◆ ASSIGNMENT
Leave every image out, and print the remaining lines below exactly.
:: DATA SUPPLIED ::
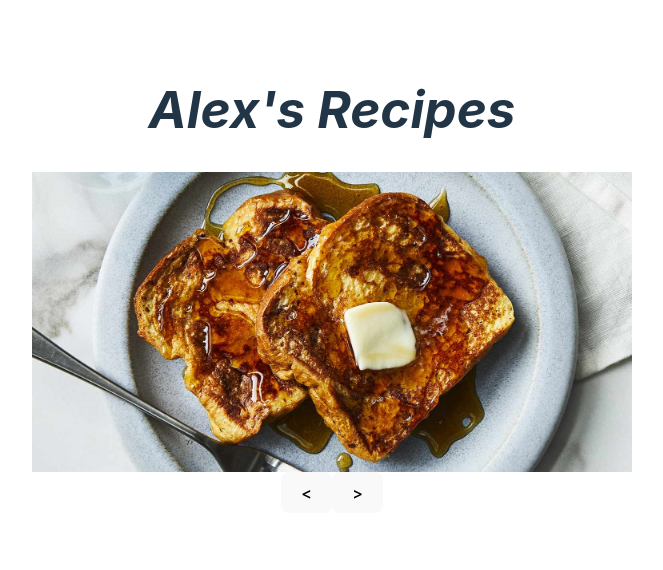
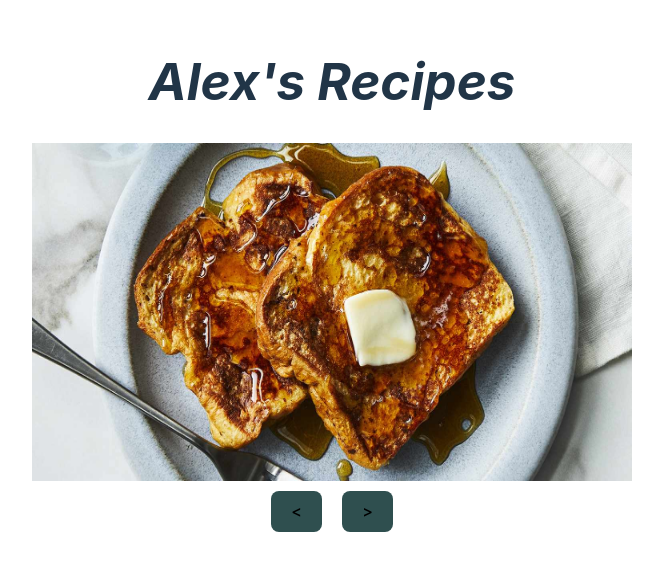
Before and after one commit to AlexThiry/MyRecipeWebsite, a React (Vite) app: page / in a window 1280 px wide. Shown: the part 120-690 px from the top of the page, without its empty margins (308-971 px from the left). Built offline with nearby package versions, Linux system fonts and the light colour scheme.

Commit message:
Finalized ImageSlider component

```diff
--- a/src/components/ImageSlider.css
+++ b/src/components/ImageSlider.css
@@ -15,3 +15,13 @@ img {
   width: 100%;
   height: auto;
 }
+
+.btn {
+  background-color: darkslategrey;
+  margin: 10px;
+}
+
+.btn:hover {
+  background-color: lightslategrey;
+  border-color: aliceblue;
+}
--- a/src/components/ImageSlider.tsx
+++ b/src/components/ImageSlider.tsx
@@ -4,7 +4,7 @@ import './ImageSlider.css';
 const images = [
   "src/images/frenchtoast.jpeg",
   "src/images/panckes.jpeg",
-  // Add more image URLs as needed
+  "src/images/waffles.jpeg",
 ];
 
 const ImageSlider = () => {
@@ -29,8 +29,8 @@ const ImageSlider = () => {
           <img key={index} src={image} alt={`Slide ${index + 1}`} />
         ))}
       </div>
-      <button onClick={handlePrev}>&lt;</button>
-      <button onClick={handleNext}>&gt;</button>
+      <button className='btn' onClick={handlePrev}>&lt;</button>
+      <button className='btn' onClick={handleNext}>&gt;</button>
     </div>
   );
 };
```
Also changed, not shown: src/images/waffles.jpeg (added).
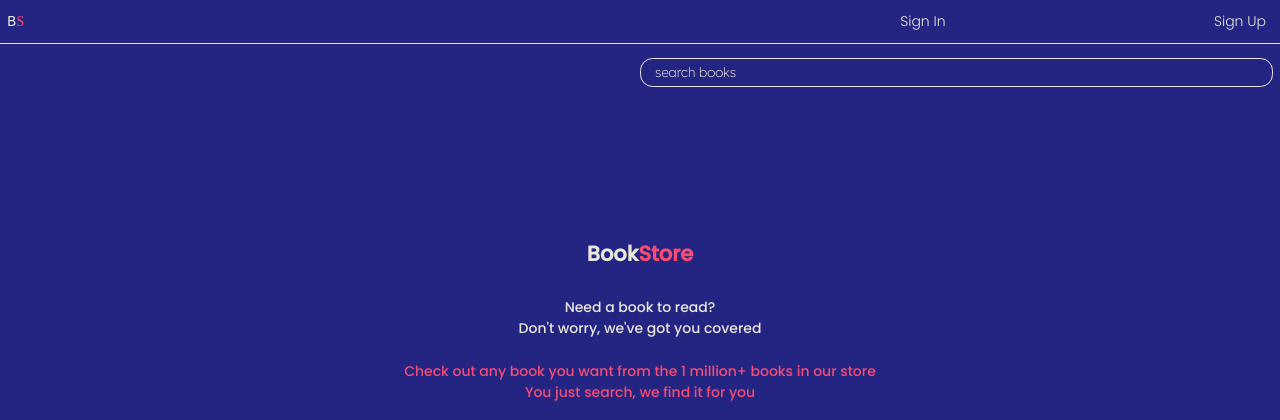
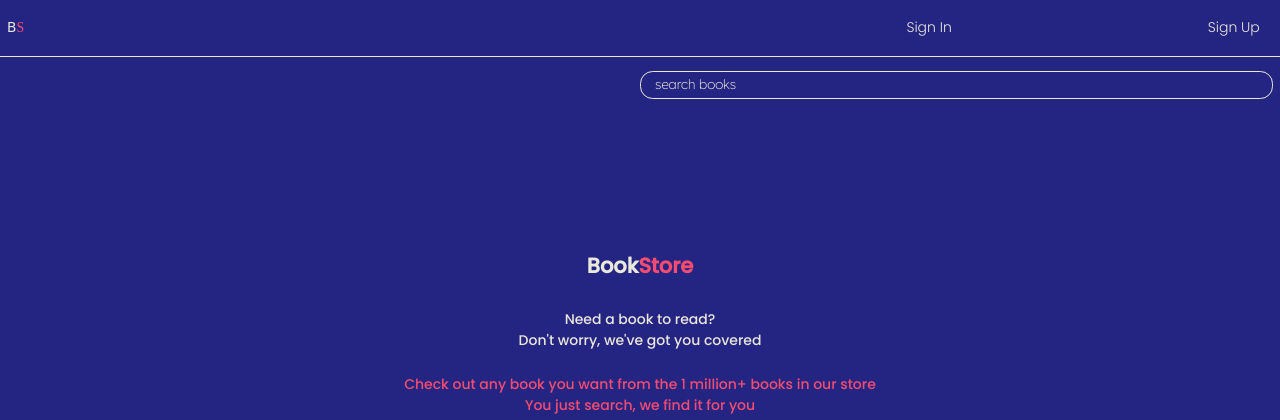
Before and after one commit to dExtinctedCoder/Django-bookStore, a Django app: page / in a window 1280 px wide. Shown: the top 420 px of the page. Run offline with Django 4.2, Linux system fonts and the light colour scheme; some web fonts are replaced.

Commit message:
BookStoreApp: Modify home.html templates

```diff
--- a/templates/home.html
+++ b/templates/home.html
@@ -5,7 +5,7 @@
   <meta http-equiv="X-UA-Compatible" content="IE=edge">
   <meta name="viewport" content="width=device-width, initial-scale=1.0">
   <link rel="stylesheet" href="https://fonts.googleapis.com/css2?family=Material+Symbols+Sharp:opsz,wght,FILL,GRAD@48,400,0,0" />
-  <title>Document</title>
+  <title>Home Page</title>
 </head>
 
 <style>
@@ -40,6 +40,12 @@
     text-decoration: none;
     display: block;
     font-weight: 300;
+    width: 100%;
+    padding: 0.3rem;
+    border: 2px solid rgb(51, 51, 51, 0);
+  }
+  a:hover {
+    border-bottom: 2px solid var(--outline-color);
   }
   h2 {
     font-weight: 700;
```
:::
◆ RESPONSE TO THIS TASK
Before and after one commit to AlexThiry/MyRecipeWebsite, a React (Vite) app: page / in a window 1280 px wide. Shown: the part 120-690 px from the top of the page, without its empty margins (308-971 px from the left). Built offline with nearby package versions, Linux system fonts and the light colour scheme.

Commit message:
Finalized ImageSlider component

```diff
--- a/src/components/ImageSlider.css
+++ b/src/components/ImageSlider.css
@@ -15,3 +15,13 @@ img {
   width: 100%;
   height: auto;
 }
+
+.btn {
+  background-color: darkslategrey;
+  margin: 10px;
+}
+
+.btn:hover {
+  background-color: lightslategrey;
+  border-color: aliceblue;
+}
--- a/src/components/ImageSlider.tsx
+++ b/src/components/ImageSlider.tsx
@@ -4,7 +4,7 @@ import './ImageSlider.css';
 const images = [
   "src/images/frenchtoast.jpeg",
   "src/images/panckes.jpeg",
-  // Add more image URLs as needed
+  "src/images/waffles.jpeg",
 ];
 
 const ImageSlider = () => {
@@ -29,8 +29,8 @@ const ImageSlider = () => {
           <img key={index} src={image} alt={`Slide ${index + 1}`} />
         ))}
       </div>
-      <button onClick={handlePrev}>&lt;</button>
-      <button onClick={handleNext}>&gt;</button>
+      <button className='btn' onClick={handlePrev}>&lt;</button>
+      <button className='btn' onClick={handleNext}>&gt;</button>
     </div>
   );
 };
```
Also changed, not shown: src/images/waffles.jpeg (added).
Before and after one commit to dExtinctedCoder/Django-bookStore, a Django app: page / in a window 1280 px wide. Shown: the top 420 px of the page. Run offline with Django 4.2, Linux system fonts and the light colour scheme; some web fonts are replaced.

Commit message:
BookStoreApp: Modify home.html templates

```diff
--- a/templates/home.html
+++ b/templates/home.html
@@ -5,7 +5,7 @@
   <meta http-equiv="X-UA-Compatible" content="IE=edge">
   <meta name="viewport" content="width=device-width, initial-scale=1.0">
   <link rel="stylesheet" href="https://fonts.googleapis.com/css2?family=Material+Symbols+Sharp:opsz,wght,FILL,GRAD@48,400,0,0" />
-  <title>Document</title>
+  <title>Home Page</title>
 </head>
 
 <style>
@@ -40,6 +40,12 @@
     text-decoration: none;
     display: block;
     font-weight: 300;
+    width: 100%;
+    padding: 0.3rem;
+    border: 2px solid rgb(51, 51, 51, 0);
+  }
+  a:hover {
+    border-bottom: 2px solid var(--outline-color);
   }
   h2 {
     font-weight: 700;
```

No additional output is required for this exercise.